═════ Records to process

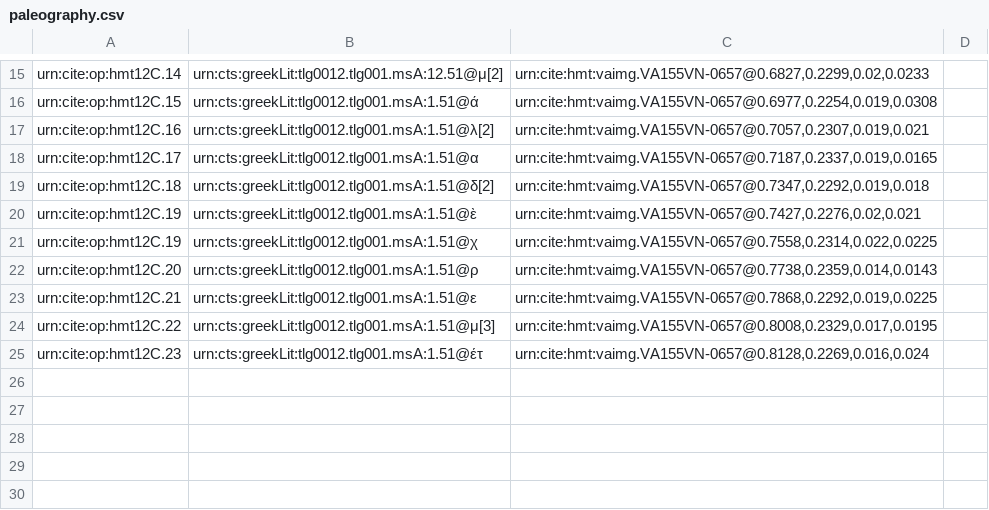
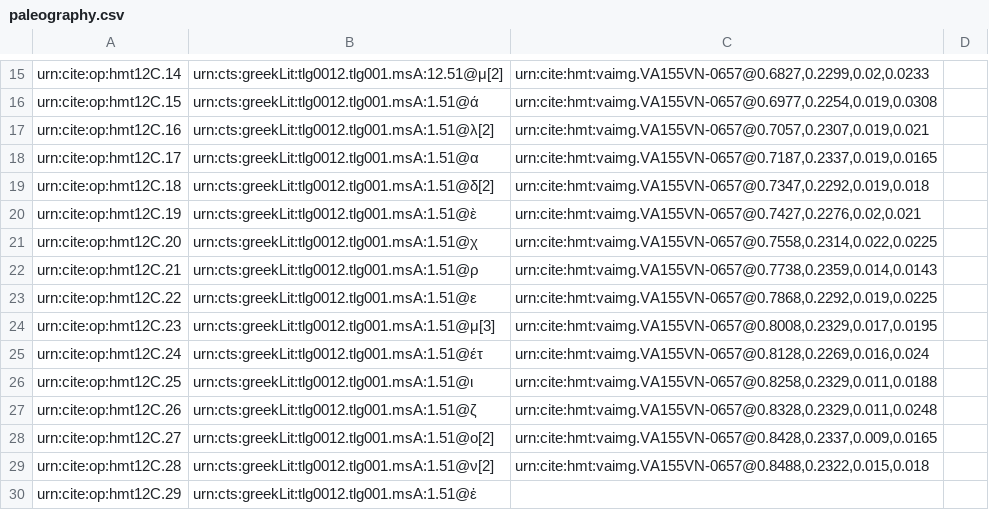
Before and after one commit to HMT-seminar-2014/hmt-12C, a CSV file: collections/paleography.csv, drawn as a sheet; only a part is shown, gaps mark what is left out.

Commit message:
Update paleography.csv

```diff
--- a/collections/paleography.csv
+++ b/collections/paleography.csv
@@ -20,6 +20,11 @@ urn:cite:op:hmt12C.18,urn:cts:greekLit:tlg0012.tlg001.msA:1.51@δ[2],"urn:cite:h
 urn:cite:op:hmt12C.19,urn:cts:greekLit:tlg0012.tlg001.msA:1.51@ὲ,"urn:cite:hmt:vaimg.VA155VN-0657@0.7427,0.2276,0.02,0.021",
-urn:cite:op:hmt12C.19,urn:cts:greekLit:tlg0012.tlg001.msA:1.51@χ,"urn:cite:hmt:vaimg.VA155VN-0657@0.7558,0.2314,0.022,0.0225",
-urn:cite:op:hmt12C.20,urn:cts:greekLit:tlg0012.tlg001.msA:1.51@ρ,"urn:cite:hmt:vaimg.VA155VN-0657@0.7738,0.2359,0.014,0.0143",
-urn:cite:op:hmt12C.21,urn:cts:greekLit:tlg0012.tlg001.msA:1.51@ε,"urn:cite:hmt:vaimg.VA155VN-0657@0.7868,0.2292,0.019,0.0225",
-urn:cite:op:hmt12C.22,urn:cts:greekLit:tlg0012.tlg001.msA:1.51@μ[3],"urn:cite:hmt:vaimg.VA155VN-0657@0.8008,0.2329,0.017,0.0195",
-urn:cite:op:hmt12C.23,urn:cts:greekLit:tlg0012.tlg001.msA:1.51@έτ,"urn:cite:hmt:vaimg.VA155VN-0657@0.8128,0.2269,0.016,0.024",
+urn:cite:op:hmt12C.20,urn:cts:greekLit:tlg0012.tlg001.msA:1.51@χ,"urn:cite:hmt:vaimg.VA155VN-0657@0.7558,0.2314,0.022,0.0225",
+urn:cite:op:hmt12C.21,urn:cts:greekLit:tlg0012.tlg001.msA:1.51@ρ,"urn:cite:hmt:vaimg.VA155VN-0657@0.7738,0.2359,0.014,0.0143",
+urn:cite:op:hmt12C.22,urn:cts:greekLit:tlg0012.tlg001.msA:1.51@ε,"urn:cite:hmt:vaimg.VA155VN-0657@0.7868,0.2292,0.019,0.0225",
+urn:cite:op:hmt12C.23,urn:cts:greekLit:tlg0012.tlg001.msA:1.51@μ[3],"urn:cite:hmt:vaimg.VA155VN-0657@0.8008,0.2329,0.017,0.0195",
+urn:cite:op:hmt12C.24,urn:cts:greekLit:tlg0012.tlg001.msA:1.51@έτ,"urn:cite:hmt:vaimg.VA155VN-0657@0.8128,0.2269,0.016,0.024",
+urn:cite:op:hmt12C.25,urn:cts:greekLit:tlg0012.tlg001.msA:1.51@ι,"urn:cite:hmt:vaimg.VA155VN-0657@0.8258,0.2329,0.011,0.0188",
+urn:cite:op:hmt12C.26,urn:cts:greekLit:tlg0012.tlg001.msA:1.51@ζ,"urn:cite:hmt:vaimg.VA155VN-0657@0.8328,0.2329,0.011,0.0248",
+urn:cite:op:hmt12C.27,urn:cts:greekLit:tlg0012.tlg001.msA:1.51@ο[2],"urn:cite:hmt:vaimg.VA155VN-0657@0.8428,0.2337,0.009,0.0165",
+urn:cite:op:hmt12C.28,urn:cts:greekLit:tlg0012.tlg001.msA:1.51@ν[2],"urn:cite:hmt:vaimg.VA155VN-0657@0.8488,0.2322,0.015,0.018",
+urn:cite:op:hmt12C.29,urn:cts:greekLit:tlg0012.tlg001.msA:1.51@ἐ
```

══════════
═════ Records to process

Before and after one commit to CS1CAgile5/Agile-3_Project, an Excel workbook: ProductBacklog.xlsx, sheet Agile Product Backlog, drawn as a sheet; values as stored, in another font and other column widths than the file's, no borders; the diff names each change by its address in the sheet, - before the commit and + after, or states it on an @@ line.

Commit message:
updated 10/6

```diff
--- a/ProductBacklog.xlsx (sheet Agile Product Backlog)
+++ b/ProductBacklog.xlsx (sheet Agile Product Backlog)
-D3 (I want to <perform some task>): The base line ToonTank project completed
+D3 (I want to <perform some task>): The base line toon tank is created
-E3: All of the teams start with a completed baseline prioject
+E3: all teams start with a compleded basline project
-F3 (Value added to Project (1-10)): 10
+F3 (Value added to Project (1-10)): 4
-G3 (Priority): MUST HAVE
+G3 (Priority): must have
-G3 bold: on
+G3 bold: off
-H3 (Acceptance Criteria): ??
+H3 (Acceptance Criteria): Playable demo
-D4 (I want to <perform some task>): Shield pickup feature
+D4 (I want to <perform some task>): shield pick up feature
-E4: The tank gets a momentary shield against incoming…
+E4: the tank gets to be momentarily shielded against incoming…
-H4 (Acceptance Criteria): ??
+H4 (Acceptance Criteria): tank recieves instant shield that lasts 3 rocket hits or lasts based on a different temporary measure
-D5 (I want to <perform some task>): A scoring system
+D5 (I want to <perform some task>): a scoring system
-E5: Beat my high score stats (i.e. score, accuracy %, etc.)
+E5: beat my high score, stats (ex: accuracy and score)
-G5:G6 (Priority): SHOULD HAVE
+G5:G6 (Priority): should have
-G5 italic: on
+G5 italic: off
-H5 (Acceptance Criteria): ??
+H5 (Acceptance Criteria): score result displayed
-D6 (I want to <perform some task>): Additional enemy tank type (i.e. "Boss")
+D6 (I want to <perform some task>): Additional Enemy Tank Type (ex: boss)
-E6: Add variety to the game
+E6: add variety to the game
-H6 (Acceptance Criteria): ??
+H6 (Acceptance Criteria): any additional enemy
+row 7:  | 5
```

══════════

Please return every line of the records above that contains the word "sheet".

Before and after one commit to HMT-seminar-2014/hmt-12C, a CSV file: collections/paleography.csv, drawn as a sheet; only a part is shown, gaps mark what is left out.
Before and after one commit to CS1CAgile5/Agile-3_Project, an Excel workbook: ProductBacklog.xlsx, sheet Agile Product Backlog, drawn as a sheet; values as stored, in another font and other column widths than the file's, no borders; the diff names each change by its address in the sheet, - before the commit and + after, or states it on an @@ line.
--- a/ProductBacklog.xlsx (sheet Agile Product Backlog)
+++ b/ProductBacklog.xlsx (sheet Agile Product Backlog)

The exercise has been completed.